Use the college navigator to search for estimated costs of community colleges in your area. Enter your zip code and a distance, say 50 miles. In the level of award section, check “Associate’s” (a two-year degree). In institution type, check “public.” Select a college in your area. Select the heading “tuition, fees, and estimated students expenses” and scroll to “multiyear tuition calculator” and click the “calculate tuition” button. Take note of the estimated cost, noticing the difference between in-state and out-of-state costs. Remember that in many cases, an associate’s degree can be transferred to a four-year university to reduce the total cost of your education.
Next, use the college navigator to search for estimated costs at public four-year institutions in your area. Enter your zip code and a distance, say 50 miles. In the level of award section, check “Bachelor’s.” In institution type, check “public” and “four-year.” Select a college in your area. Select the heading “tuition, fees, and estimated students expenses” and scroll to “multiyear tuition calculator” and click the “calculate tuition” button. Take note of the estimated cost, noticing the difference between in-state and out-of-state costs.
Finally, use the college navigator to search for estimated costs at private four-year institutions in your area. Enter your zip code and a distance, say 50 miles. In the level of award section, check “Bachelor’s.” In institution type, check “private” and “four-year.” Select a college in your area. Select the heading “tuition, fees, and estimated students expenses” and scroll to “multiyear tuition calculator” and click the “calculate tuition” button. Take note of the estimated cost.

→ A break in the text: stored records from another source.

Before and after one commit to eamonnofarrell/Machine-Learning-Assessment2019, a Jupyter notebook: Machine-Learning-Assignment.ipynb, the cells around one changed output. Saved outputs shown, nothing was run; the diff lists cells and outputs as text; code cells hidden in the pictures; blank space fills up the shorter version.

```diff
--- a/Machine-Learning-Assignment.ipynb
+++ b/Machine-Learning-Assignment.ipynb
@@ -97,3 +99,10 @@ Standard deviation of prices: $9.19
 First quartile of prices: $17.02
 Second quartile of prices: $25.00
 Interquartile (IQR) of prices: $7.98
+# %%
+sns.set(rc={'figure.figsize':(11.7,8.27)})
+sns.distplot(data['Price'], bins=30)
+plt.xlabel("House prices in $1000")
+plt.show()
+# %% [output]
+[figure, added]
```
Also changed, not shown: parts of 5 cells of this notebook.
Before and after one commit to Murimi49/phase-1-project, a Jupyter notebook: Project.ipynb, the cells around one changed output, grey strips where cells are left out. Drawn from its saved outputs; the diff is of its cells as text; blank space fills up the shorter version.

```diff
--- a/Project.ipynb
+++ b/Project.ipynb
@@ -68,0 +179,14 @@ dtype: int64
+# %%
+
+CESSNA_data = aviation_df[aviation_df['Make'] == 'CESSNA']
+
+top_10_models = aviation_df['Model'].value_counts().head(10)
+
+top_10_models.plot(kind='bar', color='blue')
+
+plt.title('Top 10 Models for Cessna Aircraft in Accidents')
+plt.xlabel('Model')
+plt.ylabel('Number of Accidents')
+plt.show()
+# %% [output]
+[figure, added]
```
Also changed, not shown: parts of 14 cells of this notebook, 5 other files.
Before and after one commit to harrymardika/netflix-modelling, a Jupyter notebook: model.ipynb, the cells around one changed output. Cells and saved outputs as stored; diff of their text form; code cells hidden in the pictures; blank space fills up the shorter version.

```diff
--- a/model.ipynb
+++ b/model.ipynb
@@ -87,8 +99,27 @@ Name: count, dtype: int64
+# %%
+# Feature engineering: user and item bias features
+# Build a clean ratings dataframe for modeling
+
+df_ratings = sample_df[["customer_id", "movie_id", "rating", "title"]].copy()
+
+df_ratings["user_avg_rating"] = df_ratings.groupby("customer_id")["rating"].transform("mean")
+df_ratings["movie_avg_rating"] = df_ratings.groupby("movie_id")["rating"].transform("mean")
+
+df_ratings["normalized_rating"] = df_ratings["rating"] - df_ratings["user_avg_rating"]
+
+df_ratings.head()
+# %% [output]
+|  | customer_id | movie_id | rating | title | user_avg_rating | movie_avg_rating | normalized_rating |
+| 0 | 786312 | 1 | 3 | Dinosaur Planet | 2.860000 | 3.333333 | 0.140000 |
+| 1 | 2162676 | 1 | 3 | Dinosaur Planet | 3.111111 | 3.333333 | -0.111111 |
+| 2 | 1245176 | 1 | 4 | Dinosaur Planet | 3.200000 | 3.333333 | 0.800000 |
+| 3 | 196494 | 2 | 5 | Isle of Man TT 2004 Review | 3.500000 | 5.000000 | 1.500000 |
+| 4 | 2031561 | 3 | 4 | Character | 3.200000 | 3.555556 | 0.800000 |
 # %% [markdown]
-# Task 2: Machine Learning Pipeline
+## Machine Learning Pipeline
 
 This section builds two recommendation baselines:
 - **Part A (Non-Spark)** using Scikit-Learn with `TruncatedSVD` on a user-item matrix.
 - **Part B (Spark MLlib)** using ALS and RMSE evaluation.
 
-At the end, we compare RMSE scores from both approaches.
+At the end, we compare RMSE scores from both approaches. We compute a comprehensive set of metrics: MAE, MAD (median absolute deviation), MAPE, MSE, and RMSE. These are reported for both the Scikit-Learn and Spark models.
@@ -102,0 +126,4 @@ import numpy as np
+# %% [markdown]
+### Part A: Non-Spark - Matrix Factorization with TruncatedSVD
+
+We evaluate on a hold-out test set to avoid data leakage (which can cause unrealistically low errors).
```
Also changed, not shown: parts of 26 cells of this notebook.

Write a short summary of the difference in college costs among the various types of institutions.
- Remember that this estimate does not include room, board, books, or supplies. Also remember that the estimate does not include any scholarships or grants for which you might qualify for. When looking at public institutions remember to notice the difference between in-state and out-of-state costs. For example, if you are a citizen of Minnesota, you will be charged a lower rate at the University of Minnesota than a citizen of another state (unless there is a reciprocity agreement between the states).
As with any investment, you should be mindful of the relationship between the value invested and the expected future income, especially if it requires student loans. So, attending an extremely expensive university which results in high levels of debt for a degree with a low wage premium may not be wise. Instead, it might be wise to attend a community college or a state university to pursue that degree. On the other hand, attending a more expensive private university to earn a degree with a high wage premium might justify a higher level of debt. A common “rule of thumb” is that students should not borrow more than the first year average salary of people in that occupation. Using this guideline would mean that students would be justified in taking more debt to pursue a degree in engineering than in social work.
To examine current average wages for many occupations, look for the annual mean (average) wage of several occupations you have an interest in:
If you are not sure what occupation you would like to pursue, start here: www.bls.gov/k12/
Note that the rule of thumb is for starting wages and data provided is annual mean (average) wage.
One of the most important personal finance decisions you will make will be the decision regarding your education. The costs of college have been rising, but so have the benefits. You should consider the differences in costs of various types of college and universities, and the differences in income levels associated with different majors. One way to reduce the price of college is by applying for financial aid using the FAFSA form. Thinking about these decisions now can have a huge payoff in the future.
Read, Is a College Cap and Gown a Financial Ball and Chain? and answer the questions that follow.
With your family:
Discuss what you occupation you would like pursue.
Investigate what type of education and training will prepare you for that occupation.
Discuss what colleges or universities you would like to attend.
Discuss how you will pay for college.